Update May 2009: If you were planning to return a item to Circuit City, we have some bad news for you. Don't fritter away your opportunity to return goods to other national retailers - who knows which one will go belly-up next?
In high school, I was really a whiz at money management. I had my lunch budget figured out: a chocolate chip cookie with ice cream was $1.50, and I carefully allowed a few quarters left over for sour cream-and-onion potato chips. Sweet and savory: a balanced diet! I always paid for my cheerleading uniform before school started (priorities!). And I had a great way of making extra cash: returning stuff.

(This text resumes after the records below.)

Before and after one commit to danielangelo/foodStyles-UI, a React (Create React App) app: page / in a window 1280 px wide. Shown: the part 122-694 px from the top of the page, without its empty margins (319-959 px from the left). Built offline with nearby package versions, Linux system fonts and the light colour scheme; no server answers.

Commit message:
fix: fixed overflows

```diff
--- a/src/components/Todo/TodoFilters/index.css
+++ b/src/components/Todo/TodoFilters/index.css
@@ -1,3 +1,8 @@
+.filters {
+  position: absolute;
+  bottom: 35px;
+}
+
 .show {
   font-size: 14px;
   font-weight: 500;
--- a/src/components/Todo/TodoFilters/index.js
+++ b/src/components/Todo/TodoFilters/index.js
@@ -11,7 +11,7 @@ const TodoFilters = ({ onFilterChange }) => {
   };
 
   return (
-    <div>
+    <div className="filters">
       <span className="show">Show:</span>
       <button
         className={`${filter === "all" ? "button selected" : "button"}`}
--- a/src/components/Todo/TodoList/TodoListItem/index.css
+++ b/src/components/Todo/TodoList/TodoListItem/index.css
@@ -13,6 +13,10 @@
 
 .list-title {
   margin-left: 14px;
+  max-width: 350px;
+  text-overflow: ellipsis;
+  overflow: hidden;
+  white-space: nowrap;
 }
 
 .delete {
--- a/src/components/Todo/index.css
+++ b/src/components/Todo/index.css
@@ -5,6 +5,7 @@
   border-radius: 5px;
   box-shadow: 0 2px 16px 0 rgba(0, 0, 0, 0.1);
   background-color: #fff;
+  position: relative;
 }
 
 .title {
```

My best girlfriend infected me with a serious shopping habit. We'd figured out the best bus routes to all the local malls when we couldn't beg a ride from her mom (my mom, it seems, had better things to do with her time). We'd head out with our wallets full of my meager salary from the fast food restaurant where I worked, and her meager allowance, and we'd shop for OP t-shirts and Brass Plum rayon pants and whatever else was in style that season. And when we ran out of money; when we found we needed, more than anything else, to have a hamburger at Red Robin, we'd take the purchases back.

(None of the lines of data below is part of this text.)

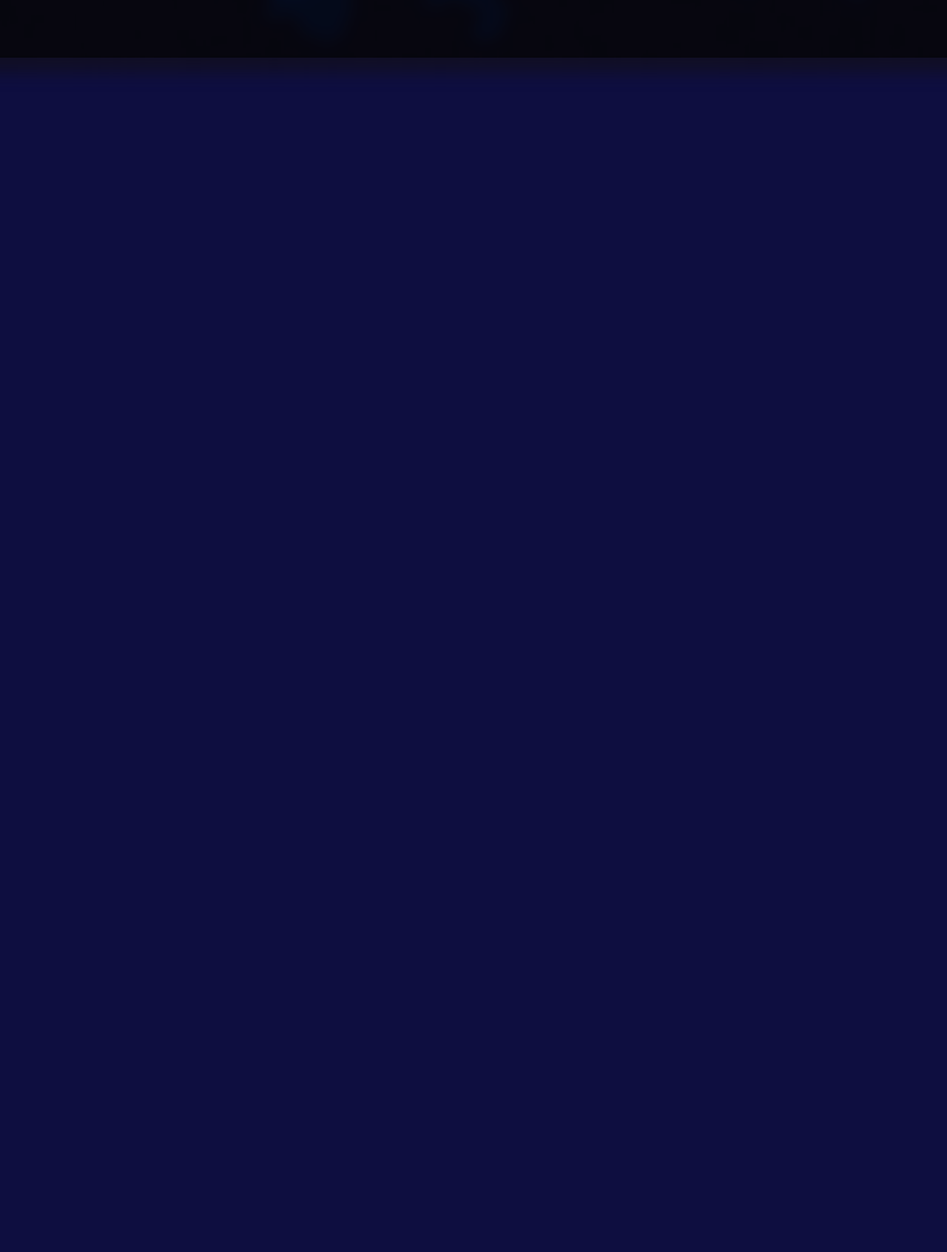
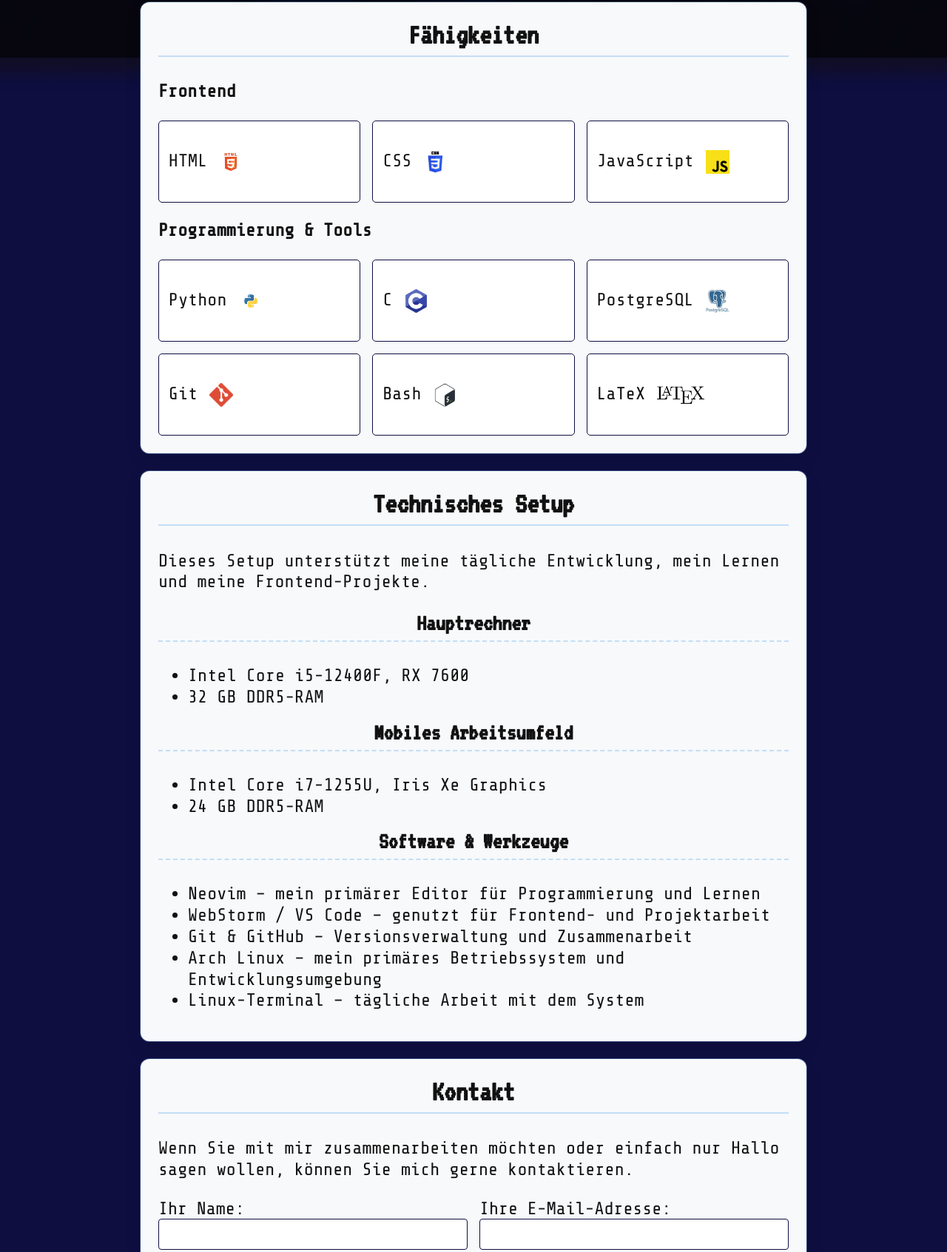
Before and after one commit to ReisSaigyouji/portfolio, a website: page index-de.html in a window 1280 px wide. Shown: the part 722-2415 px from the top of the page at 74% size. Before the commit the page ends 800 px from the top, so only its background shows below. Drawn offline with nearby package versions, Linux system fonts and the light colour scheme.

Commit message:
Finished the German page

```diff
--- a/index-de.html
+++ b/index-de.html
@@ -16,8 +16,129 @@
                 <a href="index.html">English 🇬🇧</a>
             </nav>
         </div>
-        <h1>Willkommen!</h1>
+        <section class="hero">
+            <h1>Guten Tag! Mein Name ist Oleg Hotau</h1>
+            <p>Angehender Webentwickler mit Interesse an Cybersicherheit.</p>
+        </section>
     </header>
+
+    <main>
+        <section class="container">
+            <h2>Über mich</h2>
+            <p>Ich bin ein angehender Webentwickler mit aktuellem Schwerpunkt auf Frontend-Entwicklung.
+                Parallel dazu beschäftige ich mich intensiv mit Cybersicherheit und Systemadministration
+                und widme einen bedeutenden Teil meiner Zeit der Weiterentwicklung meiner Fähigkeiten in diesen Bereichen.
+            </p>
+            <p>
+                Ich erstelle Webseiten sowohl als Hobby als auch professionell und bin stets offen für neue Projekte oder Zusammenarbeit.
+                Wenn Sie eine Website benötigen oder eine Idee besprechen möchten, können Sie mich gerne kontaktieren.
+            </p>
+        </section>
+
+        <section class="container">
+            <h2>Fähigkeiten</h2>
+            <p><strong>Frontend</strong></p>
+            <div class="skills-grid">
+                <div class="skill">
+                    <p>HTML</p>
+                    <img src="img/html.jpg" alt="HTML logo">
+                </div>
+                <div class="skill">
+                    <p>CSS</p>
+                    <img src="img/css.jpg" alt="CSS logo">
+                </div>
+                <div class="skill">
+                    <p>JavaScript</p>
+                    <img src="img/js.png" alt="js logo">
+                </div>
+            </div>
+            <p><strong>Programmierung & Tools</strong></p>
+            <div class="skills-grid">
+                <div class="skill">
+                    <p>Python</p>
+                    <img src="img/python.png" alt="python logo">
+                </div>
+                <div class="skill">
+                    <p>C</p>
+                    <img src="img/c.png" alt="c logo">
+                </div>
+                <div class="skill">
+                    <p>PostgreSQL</p>
+                    <img src="img/postgresql.jpg" alt="sql logo">
+                </div>
+                <div class="skill">
+                    <p>Git</p>
+                    <img src="img/git.png" alt="git logo">
+                </div>
+                <div class="skill">
+                    <p>Bash</p>
+                    <img src="img/bash.png" alt="bash logo">
+                </div>
+                <div class="skill">
+                    <p>LaTeX</p>
+                    <img src="img/latex.png" alt="latex logo" style="height: 4rem; width: 4rem">
+                </div>
+            </div>
+        </section>
+
+        <section class="container">
+            <h2>Technisches Setup</h2>
+            <p>Dieses Setup unterstützt meine tägliche Entwicklung, mein Lernen und meine Frontend-Projekte.</p>
+            <h3>Hauptrechner</h3>
+            <ul>
+                <li>Intel Core i5-12400F, RX 7600</li>
+                <li>32 GB DDR5-RAM</li>
+            </ul>
+
+            <h3>Mobiles Arbeitsumfeld</h3>
+            <ul>
+                <li>Intel Core i7-1255U, Iris Xe Graphics</li>
+                <li>24 GB DDR5-RAM</li>
+            </ul>
+
+            <h3>Software & Werkzeuge</h3>
+            <ul>
+                <li>Neovim – mein primärer Editor für Programmierung und Lernen</li>
+                <li>WebStorm / VS Code – genutzt für Frontend- und Projektarbeit</li>
+                <li>Git & GitHub – Versionsverwaltung und Zusammenarbeit</li>
+                <li>Arch Linux – mein primäres Betriebssystem und Entwicklungsumgebung</li>
+                <li>Linux-Terminal – tägliche Arbeit mit dem System</li>
+            </ul>
+        </section>
+
+        <section class="container">
+            <h2>Kontakt</h2>
+            <p>Wenn Sie mit mir zusammenarbeiten möchten oder einfach nur Hallo sagen wollen, können Sie mich gerne kontaktieren.</p>
+            <form class="contact-form">
+                <div class="row">
+                    <label>
+                        Ihr Name:
+                        <input type="text">
+                    </label>
+
+                    <label>
+                        Ihre E-Mail-Adresse:
+                        <input type="email">
+                    </label>
+                </div>
+
+                <label class="message-label">
+                    Nachricht:
+                    <textarea></textarea>
+                </label>
+
+                <button type="submit">Nachricht senden</button>
+            </form>
+        </section>
+    </main>
+
+    <footer>
+        <div class="footer-content">
+            <p>&lt;&lt;&lt; &copy; Oleg Hotau &gt;&gt;&gt;</p>
+            <p><a href="#">Zurück nach oben</a></p>
+        </div>
+    </footer>
+
 </body>
 
 </html>
```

Nordstrom was our favorite back then, and it's still great for those who have a hard time with commitment; the department store's return policy is legendary for its flexibility. Taking recently-purchased items back for cash is really one of the most efficient ways of making quick cash.
Not only are you typically able to get your full purchase price back if you have a receipt (except for some categories like electronics, for which stores often charge a "restocking" fee); but you'll reduce your stuff and pay penance for your spending habit, too.
Of course, if you've made your purchases with a credit card, you'll only get a credit, and a good thing, too -- buying items on credit and taking them back when you need to pay for your power bill is an indication that you're buying too much on credit! Try cutting up your credit cards and only paying for purchases with debit. Then you'll have a simultaneous benefit: the ability to get cash if you need it, and the sobering influence when every purchase you make has an immediate impact on your available funds.